The resurrection of David Lynch and Mark Frost’s influential early-‘90s TV drama was announced this month to the shock and delight of its fans, including me. The series will return to the Showtime network in 2016, 25 years after it last aired on ABC, leaving several unresolved cliffhangers.
The show’s premise was eccentric FBI agent Dale Cooper investigating the murder of homecoming queen Laura Palmer in the northeastern Washington town of Twin Peaks — a place full of quirky inhabitants and dark secrets. Its leitmotifs included cherry pie, “damn good coffee,” and owls that were not what they seemed.
But what caught my fancy is that it took place just south of us.
The show’s pilot episode was shot in the western part of the state, around Snoqualmie and North Bend, before production moved to a California soundstage, but its setting was explained as “five miles south of the Canadian border, 12 miles west of the [Idaho] state line.” On a real-life map, this would place it in an uninhabited spot in Colville National Forest, northeast of Metaline Falls.
Our area received a shout-out on a second-season episode as the villainous Jean Renault told corrupt businessman Benjamin Horne where to deliver a ransom payment to free his kidnapped daughter Audrey:
“Across the border, five miles east of Grand Forks on the road to Castlegar, is a bar called the Columbian. Behind it is a failed amusement park. Go to the merry-go-round. Leave the briefcase beside the horse with no head.” (In Renault’s French Canadian accent, the S was left off Grand Forks, and the H was absent from horse and head.)
The camera briefly captures the note on which Horne jots down the directions (seen above). Although the show’s writers obviously glanced at a map, the location is fictional: it actually corresponds to a spot around the Advance Nursery and orchards off Highway 3.
We never see the drop-off site in the show because the kidnapping plot is foiled before the payment is made. Agent Cooper rescues Audrey from a rather plush brothel called One-Eyed Jack’s — which it turns out her father owns. It’s in Canada, on the shore of the fictional Black Lake, which straddles the border and appears to be a favoured way of entering the country undetected.
Cooper is suspended for his unauthorized excursion (a fellow agent shows up to deliver the bad news with a Mountie, naturally dressed in Red Serge) but is eventually cleared.

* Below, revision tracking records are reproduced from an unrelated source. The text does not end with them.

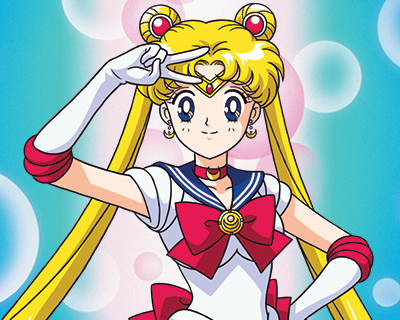
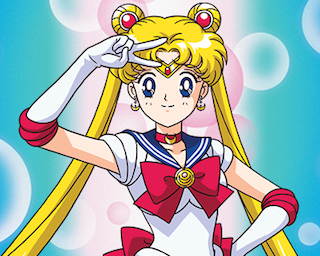
Added and resized images to sample site. Updated slides to include goals.

diff --git a/sample-site/final/index.html b/sample-site/final/index.html
@@ -36,6 +36,7 @@
 			</nav>
 			<main>
 				<h2>What is Sailor Moon?</h2>
+				<img class="alignright" src="img/sailor-moon-manga.jpg" alt="Image of Sailor Moon from the original comic books." title="The comic book's main character, Sailor Moon." />
 				<p>Sailor Moon is the main character from an early-90's Japanese comic book (manga) series that was later adapted into an
 					animated TV series (anime) that became famous all over the world. Movies, games, merchandise, and a recent anime reboot
 					featuring the cast and their antics were also developed.
@@ -46,6 +47,7 @@
 					villans who would ruin Earth.</p>
 
 				<h2>Is it popular?</h2>
+				<img class="alignleft" src="img/sailor-moon-anime.jpg" alt="Image from the animated TV show Sailor Moon" title="The TV show's main character, Sailor Moon." />
 				<p>In a word: yes. The first chapters of the Sailor Moon manga were published in 1991, and since then has sold over 35 million
 					copies worldwide. It is one of the most famous "shojo" manga (manga written specifically for teenage girls) of all time.
 					American fans know it best as an animated series (anime) that was broadcast on cable channel Cartoon Network during

diff --git a/class1.html b/class1.html
@@ -244,9 +244,21 @@
       </section>
 
       <section>
-        <h3>Goals</h3>
+        <h3>Course Goals</h3>
         <p>By the end of the class, you will have built a simple site using HTML and CSS on a topic of your choice.</p>
         <img src="img/sample-page.png" alt="Screenshot of a sample page" />
+      </section>
+
+      <section>
+        <h3>Caitlin's Goals~~~</h3>
+        <p>Mine will end up looking something like this. ^_^</p>
+        <img src="img/oh-wow-sailor-moon.png" alt="Screenshot of Caitlin's sample page, which is very colorful" />
+      </section>
+
+      <section>
+        <h3><strong>Today's</strong> Goals</h3>
+        <p>By the end of today's class, we will have gained the skills to produce something like this:</p>
+        <img src="img/class1-goals.png" />
       </section>
 
       <section>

A companion book to the series, the Twin Peaks Access Guide to the Town, included a couple of maps (one is seen below) that confirmed the town’s supposed location as somewhere northeast of Metaline Falls, and showed it bisected by Route 21. That’s a real highway, but it’s actually further to the west, directly south of Grand Forks.

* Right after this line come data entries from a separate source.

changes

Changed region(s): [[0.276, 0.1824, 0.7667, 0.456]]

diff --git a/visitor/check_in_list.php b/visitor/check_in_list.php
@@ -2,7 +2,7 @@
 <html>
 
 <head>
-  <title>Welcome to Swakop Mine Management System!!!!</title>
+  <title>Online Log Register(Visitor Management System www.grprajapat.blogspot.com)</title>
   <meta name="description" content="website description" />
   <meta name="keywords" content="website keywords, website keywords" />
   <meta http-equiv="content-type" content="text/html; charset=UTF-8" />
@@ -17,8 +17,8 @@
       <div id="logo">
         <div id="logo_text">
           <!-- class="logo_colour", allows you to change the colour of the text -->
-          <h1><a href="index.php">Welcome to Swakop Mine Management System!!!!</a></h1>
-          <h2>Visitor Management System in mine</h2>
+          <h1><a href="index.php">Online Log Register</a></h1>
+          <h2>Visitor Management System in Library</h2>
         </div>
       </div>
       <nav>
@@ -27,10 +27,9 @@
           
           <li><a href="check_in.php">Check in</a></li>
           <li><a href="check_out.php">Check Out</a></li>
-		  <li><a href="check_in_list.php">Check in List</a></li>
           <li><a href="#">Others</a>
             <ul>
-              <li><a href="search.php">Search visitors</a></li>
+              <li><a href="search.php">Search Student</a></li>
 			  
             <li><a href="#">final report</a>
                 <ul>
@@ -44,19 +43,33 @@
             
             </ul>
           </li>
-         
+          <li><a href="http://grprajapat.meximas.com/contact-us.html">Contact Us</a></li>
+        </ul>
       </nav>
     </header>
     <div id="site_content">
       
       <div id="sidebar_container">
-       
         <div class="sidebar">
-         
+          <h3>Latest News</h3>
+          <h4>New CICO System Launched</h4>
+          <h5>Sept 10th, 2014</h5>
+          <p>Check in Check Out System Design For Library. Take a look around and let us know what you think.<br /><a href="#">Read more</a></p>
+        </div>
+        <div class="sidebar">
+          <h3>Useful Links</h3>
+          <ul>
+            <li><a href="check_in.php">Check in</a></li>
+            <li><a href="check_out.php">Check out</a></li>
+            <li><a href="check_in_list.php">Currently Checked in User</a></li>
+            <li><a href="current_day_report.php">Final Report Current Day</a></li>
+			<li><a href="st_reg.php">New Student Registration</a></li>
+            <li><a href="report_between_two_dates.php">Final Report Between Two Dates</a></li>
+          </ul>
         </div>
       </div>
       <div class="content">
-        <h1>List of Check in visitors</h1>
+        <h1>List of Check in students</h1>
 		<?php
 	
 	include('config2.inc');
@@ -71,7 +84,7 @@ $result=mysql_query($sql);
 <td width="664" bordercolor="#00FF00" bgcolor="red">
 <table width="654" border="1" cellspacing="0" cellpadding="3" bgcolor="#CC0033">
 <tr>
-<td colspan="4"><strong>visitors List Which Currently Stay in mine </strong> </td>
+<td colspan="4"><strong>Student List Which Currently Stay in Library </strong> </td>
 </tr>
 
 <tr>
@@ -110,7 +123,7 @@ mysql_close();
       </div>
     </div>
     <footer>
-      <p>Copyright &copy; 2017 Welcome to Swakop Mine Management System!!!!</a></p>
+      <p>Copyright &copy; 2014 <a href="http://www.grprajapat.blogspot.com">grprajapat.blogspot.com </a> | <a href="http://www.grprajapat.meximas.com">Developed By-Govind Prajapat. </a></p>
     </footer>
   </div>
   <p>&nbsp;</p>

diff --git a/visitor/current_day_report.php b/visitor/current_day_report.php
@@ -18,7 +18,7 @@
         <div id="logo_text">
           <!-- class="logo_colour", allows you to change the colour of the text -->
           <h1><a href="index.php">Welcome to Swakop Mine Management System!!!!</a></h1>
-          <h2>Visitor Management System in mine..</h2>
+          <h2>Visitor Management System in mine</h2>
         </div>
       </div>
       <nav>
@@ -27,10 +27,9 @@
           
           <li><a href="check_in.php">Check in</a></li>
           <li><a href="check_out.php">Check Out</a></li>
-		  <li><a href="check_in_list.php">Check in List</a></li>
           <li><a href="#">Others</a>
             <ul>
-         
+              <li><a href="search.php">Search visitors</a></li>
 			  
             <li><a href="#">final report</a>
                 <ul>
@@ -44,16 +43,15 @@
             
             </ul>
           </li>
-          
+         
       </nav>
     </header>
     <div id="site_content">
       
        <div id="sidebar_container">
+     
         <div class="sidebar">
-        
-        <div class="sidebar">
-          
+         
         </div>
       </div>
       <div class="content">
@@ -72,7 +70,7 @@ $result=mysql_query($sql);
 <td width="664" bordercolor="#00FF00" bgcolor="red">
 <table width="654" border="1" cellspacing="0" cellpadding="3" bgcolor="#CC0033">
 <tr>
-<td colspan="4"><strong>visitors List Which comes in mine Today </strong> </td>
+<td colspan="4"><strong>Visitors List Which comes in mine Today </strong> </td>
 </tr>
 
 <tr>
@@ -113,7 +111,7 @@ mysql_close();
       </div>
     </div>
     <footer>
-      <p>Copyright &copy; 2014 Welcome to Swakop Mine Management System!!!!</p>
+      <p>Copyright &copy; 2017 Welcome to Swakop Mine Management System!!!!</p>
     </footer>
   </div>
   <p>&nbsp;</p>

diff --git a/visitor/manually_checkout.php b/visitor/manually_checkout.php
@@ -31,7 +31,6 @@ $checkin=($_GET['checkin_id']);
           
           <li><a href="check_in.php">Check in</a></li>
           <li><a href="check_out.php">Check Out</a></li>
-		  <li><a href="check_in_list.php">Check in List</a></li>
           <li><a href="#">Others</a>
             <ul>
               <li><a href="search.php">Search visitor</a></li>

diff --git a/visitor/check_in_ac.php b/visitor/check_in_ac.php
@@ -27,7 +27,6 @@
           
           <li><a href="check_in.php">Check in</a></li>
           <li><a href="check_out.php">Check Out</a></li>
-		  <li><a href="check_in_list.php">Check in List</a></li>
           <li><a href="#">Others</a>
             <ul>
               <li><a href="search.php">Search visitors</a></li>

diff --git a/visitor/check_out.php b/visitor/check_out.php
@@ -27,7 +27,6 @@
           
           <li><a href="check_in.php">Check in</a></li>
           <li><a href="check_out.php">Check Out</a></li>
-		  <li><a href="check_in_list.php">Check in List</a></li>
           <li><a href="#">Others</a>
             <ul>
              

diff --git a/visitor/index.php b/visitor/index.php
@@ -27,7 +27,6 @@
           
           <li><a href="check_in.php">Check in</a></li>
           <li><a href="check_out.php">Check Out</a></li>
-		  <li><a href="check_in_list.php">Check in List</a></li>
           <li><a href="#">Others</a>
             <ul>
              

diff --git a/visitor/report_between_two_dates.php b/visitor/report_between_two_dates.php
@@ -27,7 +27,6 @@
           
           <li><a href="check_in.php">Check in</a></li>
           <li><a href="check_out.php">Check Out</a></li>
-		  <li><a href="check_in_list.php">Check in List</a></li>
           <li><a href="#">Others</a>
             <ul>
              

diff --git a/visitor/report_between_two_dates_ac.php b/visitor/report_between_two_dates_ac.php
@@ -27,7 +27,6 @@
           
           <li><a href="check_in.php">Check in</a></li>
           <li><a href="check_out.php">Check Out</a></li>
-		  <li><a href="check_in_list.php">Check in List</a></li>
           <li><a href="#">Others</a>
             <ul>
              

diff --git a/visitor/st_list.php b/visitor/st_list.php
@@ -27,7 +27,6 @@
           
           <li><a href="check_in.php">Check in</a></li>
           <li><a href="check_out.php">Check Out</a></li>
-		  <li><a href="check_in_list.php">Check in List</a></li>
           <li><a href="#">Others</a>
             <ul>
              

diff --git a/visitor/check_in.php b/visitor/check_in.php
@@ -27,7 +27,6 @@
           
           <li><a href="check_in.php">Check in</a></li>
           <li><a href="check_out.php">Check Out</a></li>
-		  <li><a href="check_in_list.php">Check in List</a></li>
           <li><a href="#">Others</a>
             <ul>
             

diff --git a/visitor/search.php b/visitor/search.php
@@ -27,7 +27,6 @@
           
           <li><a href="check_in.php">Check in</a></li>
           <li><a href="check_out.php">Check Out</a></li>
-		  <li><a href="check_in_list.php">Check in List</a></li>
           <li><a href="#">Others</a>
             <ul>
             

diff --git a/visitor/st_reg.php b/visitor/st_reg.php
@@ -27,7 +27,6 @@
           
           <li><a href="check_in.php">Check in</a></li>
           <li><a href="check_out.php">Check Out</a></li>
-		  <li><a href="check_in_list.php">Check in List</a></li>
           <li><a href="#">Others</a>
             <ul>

The map shows the highway crossing the border and intersecting with Highway 3B, where it indicates that heading west will reach Castlegar. Traveling south on 21 will reach Spokane, and going west on Route 10 will reach Kettle Falls. A mileage chart shows Castlegar as the closest town, 31 miles (50 km) away, although it misplaces Castlegar in Washington state.
Another surprise is the revelation there is (or was) thrice-daily bus service between Twin Peaks and Kootenay Bay, the eastern terminal of the Kootenay Lake ferry. According to a schedule in the book, the morning and afternoon runs are two hours and 45 minutes while the evening run inexplicably takes almost three and a half hours.
The book also recounts the Twin Peaks high school football team’s undefeated season of 1968 in which it beat Metaline, Northport, Colville, Marcus, Chewelah, and Kettle Falls.
Colville National Forest may have been the inspiration for the show’s Ghostwood National Forest, home to lost souls and the entrance to the mysterious Black Lodge, inhabited by demons including the one who killed Laura Palmer.
While any resemblance to Twin Peaks by real-life Washington state towns is purely coincidental, the only one in Stevens County that is anywhere near the same size is Colville, population 4,668.
The Twin Peaks welcome sign, seen in the show’s opening credits, claims its population is 51,201, although its creators intended for it to be 5,120. ABC, however, reportedly felt a town that size was “too small and unrelatable.” (The Access Guide claimed the town had discovered its population was actually 5,120.1.)
Two local businesses took their name after the show: Twin Peaks Towing in Castlegar and the Twin Peaks car wash in Fruitvale. There’s also a Twin Peaks Lake in the Monashees, west of Upper Arrow Lake, that predates the show.